For new Chinese-language curriculum to work, teachers have to show us respect, say ethnic minority pupils
Ethnic minority pupils offer views on scheme to teach Chinese as a second language
A Chinese-as-a-second-language curriculum will work only when teachers learn to respect the unique identities of non-Chinese-speaking children, a group of ethnic minority pupils and parents has said.
At a meeting organised by ethnic minority advocacy group Unison, the 20 or so people were invited to join the discussions.
Suleman Siddiqui, a teenager studying in CMA Choi Cheung Kok Secondary School, said one of his teachers once told him he should not expect to be anything but a train driver or toilet cleaner when he grew up.
"Why are we always stereotyped? Why do they have such low expectations of us?" asked Suleman, a Pakistani whose family has lived in Hong Kong for four generations.
The government is targeting such pupils, who are often sidelined in local Chinese-speaking schools, with its "Chinese as a second language" subject.
The subject will be introduced in September and a HK$200 million budget has been put aside to support it in its first year.
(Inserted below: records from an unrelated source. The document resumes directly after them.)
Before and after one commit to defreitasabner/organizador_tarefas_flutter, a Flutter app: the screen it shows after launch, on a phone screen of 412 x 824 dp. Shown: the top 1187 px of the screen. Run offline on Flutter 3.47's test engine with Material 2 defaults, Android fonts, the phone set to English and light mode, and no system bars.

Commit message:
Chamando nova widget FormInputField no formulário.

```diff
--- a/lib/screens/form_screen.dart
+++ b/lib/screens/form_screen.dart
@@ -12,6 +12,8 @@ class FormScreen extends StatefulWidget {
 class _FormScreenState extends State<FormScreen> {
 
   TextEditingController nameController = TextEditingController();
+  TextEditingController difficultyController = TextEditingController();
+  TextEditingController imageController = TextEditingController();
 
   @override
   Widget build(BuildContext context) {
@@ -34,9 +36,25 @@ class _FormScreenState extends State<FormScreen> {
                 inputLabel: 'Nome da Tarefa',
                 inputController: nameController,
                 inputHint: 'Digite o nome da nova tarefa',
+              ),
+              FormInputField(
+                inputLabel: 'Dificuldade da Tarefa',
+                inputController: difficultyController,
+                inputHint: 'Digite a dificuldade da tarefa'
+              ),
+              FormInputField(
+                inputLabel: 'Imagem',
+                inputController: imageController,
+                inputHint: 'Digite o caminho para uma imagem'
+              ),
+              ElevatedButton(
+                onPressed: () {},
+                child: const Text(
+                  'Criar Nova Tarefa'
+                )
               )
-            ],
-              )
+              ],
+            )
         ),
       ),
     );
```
Details such as sample lessons, assessment tools and learning materials have yet to be provided.
But Praleena Gurung, Suleman's schoolmate, warned that if teachers did not change their methods, then it would be like throwing HK$200 million "into a trash bin".
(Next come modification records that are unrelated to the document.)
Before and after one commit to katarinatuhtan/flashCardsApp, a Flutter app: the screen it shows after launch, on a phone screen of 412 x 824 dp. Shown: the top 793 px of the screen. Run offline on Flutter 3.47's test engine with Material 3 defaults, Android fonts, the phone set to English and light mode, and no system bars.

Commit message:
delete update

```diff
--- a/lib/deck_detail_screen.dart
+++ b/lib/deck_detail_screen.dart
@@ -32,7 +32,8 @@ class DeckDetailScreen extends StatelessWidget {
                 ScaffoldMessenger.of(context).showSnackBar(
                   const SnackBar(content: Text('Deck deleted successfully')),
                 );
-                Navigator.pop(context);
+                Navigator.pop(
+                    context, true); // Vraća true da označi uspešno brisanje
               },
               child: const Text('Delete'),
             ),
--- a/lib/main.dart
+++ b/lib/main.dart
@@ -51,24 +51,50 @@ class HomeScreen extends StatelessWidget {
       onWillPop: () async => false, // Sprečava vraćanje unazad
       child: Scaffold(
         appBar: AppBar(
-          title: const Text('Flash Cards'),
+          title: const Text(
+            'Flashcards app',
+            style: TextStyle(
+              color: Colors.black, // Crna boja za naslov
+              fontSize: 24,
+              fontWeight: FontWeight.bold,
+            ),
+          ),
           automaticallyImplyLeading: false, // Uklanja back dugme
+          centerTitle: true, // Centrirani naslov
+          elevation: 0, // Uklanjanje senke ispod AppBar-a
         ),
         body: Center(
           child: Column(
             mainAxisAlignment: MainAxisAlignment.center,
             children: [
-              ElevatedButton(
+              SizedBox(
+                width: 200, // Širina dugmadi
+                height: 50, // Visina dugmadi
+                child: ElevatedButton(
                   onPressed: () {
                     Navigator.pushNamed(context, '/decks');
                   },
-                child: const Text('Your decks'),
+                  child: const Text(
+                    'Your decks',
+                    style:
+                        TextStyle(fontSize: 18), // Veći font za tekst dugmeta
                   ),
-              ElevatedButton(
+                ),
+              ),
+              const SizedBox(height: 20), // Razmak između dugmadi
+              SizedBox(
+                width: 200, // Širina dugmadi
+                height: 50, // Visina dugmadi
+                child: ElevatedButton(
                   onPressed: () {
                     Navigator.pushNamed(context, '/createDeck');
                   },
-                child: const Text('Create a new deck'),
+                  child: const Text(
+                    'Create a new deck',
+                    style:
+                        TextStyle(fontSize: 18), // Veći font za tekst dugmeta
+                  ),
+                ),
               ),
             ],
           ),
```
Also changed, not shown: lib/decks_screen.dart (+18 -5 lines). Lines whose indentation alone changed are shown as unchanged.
The 14-year-old said her English-language teacher tackled global issues and explored different cultures with the class, while her Chinese-language teacher stuck to the textbook, which made lessons dry and boring.
"We're afraid we're going to learn in the same way with the same textbooks and the same teachers [when the new subject is implemented]," she said.
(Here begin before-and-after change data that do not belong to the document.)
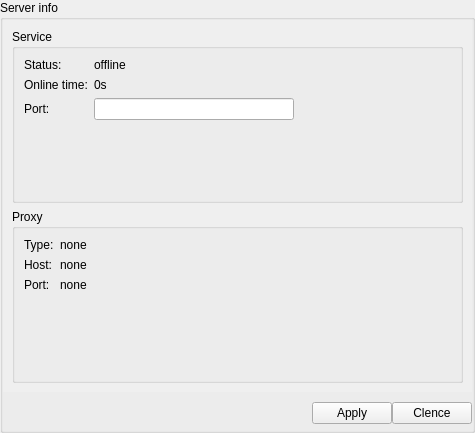
The window that Server/GUI/src/Ui/ServerInfoPage.ui (siisgoo/siisty) describes before a commit, drawn with Qt 5.
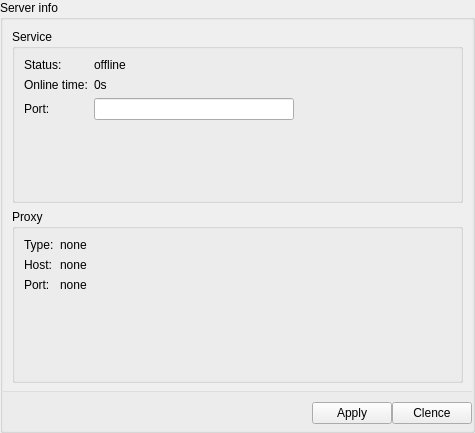
The same window after the commit.

The edit to the form file:
```diff
--- a/Server/GUI/src/Ui/ServerInfoPage.ui
+++ b/Server/GUI/src/Ui/ServerInfoPage.ui
@@ -103,7 +103,7 @@
       <item row="0" column="0" colspan="3">
        <widget class="QScrollArea" name="scrollArea">
         <property name="styleSheet">
-         <string notr="true"/>
+         <string notr="true">border-bottom: 1px solid #ddd;</string>
         </property>
         <property name="frameShape">
          <enum>QFrame::NoFrame</enum>
@@ -120,7 +120,7 @@
            <x>0</x>
            <y>0</y>
            <width>469</width>
-           <height>366</height>
+           <height>364</height>
           </rect>
          </property>
          <layout class="QVBoxLayout" name="verticalLayout">
```
Left out of the diff: 62 changed lines with no effect on the pictures.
Reminding the meeting that Chinese was in fact their third language, the group said ethnic minority children were facing an identity crisis because their own cultures were not included in textbooks.
Former lawmaker and barrister Margaret Ng Ngoi-yee, who chairs the Unison board, said the lack of details about the new subject had led to anxiety among ethnic minority groups.
She said she was "thrilled" to see these children express their needs and concerns, and that she would deliver their opinions to the government.
University of Hong Kong law professor Puja Kapai said: "I think what the students are trying to tell us is that Chinese language is not the only part of this system that is broken. We need wholesale reform in education."